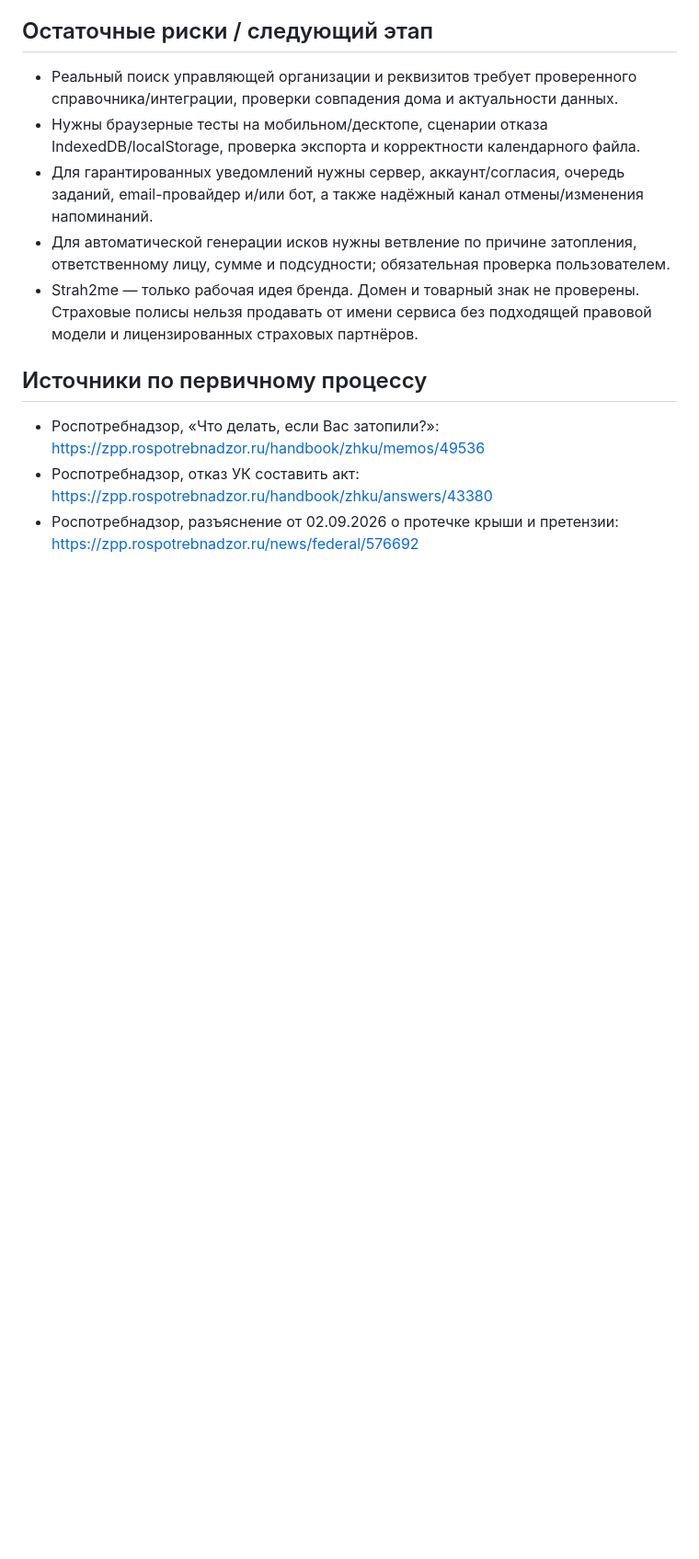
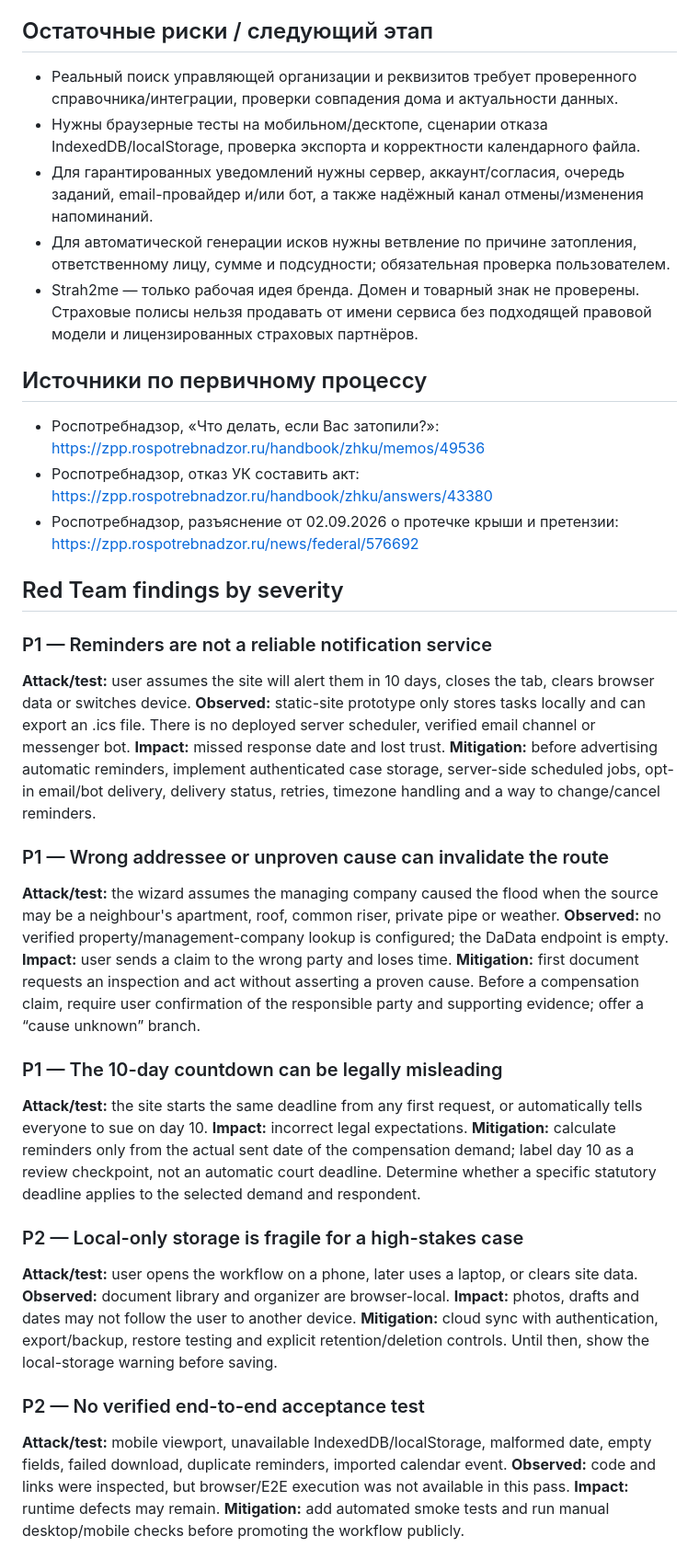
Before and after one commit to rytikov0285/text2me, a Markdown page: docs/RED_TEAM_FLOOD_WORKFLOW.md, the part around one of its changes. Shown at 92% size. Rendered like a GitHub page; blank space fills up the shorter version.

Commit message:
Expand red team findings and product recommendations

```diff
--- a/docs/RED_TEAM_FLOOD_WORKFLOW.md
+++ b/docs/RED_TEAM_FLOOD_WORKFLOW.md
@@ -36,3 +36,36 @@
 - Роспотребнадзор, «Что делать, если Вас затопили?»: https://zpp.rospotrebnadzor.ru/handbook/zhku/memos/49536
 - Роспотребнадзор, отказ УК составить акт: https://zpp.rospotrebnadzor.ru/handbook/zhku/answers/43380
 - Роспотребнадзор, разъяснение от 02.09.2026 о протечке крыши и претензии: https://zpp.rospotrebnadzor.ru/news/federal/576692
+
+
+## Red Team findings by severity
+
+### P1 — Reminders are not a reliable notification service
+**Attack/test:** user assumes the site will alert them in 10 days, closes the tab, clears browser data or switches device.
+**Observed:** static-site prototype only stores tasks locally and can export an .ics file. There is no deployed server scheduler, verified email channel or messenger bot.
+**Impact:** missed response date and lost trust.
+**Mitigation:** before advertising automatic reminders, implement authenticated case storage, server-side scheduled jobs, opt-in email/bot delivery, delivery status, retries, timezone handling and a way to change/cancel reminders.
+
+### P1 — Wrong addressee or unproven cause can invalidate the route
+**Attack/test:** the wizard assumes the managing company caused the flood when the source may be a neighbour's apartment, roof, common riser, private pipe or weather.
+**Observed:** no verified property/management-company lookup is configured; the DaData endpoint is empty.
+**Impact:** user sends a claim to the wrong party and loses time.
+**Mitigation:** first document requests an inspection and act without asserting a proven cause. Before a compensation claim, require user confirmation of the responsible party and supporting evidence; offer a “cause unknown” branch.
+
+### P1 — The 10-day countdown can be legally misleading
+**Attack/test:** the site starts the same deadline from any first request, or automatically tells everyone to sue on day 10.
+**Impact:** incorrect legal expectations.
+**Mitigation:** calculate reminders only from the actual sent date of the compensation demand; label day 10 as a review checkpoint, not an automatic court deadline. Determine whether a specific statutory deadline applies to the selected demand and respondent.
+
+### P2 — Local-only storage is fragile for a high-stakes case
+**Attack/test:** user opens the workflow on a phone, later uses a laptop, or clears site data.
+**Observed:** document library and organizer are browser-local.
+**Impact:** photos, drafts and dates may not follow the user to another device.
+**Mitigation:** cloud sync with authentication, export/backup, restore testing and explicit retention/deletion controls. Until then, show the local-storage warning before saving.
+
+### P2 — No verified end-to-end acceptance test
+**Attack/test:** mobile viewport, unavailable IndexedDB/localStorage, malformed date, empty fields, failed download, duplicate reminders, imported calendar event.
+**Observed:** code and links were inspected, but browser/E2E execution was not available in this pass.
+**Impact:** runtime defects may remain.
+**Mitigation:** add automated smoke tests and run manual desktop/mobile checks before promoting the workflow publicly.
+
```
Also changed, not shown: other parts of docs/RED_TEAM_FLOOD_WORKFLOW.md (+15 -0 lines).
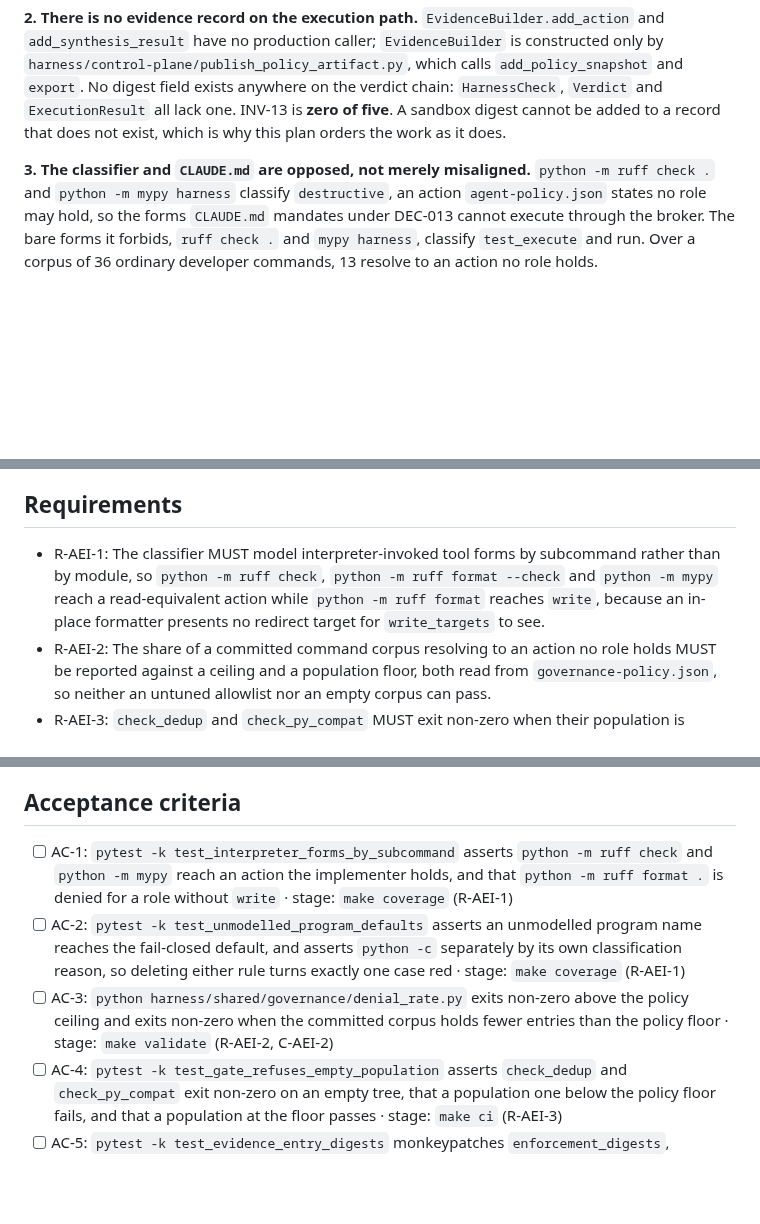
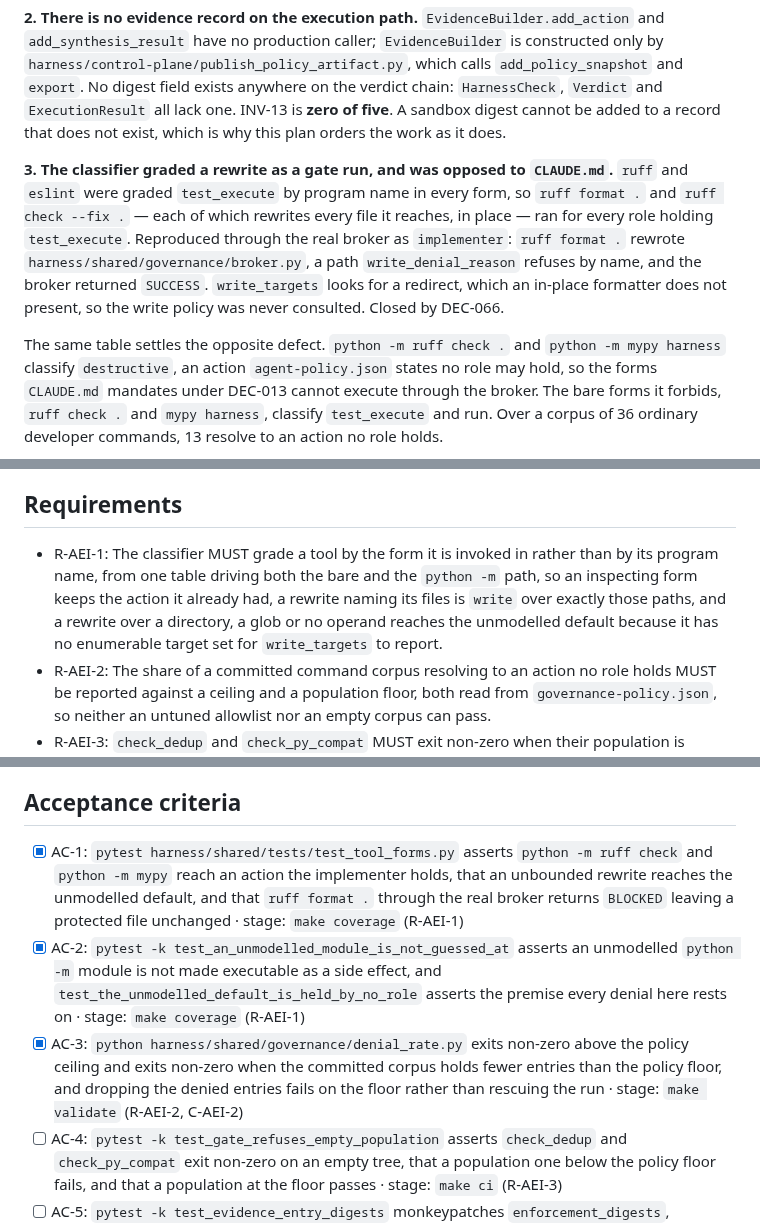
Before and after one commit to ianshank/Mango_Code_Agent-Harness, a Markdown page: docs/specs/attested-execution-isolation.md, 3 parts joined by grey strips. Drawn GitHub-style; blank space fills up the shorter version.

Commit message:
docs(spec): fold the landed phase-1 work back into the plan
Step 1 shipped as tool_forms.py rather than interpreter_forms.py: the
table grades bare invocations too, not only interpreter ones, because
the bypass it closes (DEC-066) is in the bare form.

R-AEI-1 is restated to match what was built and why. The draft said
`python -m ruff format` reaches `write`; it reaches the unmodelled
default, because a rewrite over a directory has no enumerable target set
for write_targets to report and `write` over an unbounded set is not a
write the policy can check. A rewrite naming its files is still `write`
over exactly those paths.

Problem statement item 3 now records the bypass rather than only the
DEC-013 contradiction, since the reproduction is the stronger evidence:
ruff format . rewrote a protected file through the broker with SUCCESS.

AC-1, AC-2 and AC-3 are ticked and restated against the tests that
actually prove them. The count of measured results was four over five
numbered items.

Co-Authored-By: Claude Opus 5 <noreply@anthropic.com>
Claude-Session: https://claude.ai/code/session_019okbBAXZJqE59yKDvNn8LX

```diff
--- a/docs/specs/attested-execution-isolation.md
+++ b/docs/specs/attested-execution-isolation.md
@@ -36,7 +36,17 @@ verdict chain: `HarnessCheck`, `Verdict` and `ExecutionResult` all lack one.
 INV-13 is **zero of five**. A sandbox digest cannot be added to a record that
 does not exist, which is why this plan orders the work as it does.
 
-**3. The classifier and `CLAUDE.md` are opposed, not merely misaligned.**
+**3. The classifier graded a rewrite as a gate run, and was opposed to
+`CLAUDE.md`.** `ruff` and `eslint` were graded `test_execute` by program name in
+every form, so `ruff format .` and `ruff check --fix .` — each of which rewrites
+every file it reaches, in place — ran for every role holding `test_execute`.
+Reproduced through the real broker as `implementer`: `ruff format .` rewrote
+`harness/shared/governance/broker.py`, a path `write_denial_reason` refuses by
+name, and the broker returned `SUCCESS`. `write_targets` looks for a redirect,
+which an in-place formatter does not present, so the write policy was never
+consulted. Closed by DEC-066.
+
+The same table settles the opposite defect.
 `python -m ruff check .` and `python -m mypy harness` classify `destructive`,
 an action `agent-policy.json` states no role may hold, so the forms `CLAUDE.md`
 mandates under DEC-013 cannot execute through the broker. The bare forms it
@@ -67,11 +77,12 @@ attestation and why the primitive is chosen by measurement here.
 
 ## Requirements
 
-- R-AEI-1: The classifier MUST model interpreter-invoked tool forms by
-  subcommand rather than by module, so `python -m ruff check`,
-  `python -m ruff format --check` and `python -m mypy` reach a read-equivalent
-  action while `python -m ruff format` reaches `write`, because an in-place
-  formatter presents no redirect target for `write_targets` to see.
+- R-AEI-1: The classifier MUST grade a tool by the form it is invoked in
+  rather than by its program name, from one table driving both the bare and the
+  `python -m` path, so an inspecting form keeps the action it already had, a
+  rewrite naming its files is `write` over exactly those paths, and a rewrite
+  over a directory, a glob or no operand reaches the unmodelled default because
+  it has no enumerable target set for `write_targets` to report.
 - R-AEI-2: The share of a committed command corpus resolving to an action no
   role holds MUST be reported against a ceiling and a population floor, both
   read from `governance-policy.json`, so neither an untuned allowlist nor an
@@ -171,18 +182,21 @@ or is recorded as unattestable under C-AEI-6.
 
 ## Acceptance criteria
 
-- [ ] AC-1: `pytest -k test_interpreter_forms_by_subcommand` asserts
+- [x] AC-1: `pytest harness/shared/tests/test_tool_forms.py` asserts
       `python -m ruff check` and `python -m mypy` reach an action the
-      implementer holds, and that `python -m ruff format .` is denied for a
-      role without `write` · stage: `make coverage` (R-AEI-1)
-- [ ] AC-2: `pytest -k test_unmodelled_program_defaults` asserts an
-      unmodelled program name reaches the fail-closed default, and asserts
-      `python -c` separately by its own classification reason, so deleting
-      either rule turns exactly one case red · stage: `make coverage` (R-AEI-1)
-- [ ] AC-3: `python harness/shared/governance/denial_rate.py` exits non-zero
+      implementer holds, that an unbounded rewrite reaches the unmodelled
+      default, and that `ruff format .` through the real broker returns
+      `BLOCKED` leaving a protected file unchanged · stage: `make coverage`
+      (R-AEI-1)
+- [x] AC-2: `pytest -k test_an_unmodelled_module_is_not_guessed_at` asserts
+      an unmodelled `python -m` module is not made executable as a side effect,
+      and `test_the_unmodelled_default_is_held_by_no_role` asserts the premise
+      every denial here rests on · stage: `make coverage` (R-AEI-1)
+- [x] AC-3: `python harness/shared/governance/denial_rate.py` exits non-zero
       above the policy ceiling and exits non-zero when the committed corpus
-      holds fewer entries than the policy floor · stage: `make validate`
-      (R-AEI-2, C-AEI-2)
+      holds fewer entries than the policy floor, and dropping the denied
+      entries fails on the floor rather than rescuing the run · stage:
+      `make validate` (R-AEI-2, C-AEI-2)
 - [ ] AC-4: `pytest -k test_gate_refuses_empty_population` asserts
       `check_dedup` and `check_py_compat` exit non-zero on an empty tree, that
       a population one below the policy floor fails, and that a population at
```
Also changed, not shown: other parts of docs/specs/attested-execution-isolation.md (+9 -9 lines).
=-=-=
■ PROMPT ■
Within the listing above, tally the lines holding the word "pytest". Give the tally only.

■ RESPONSE ■
5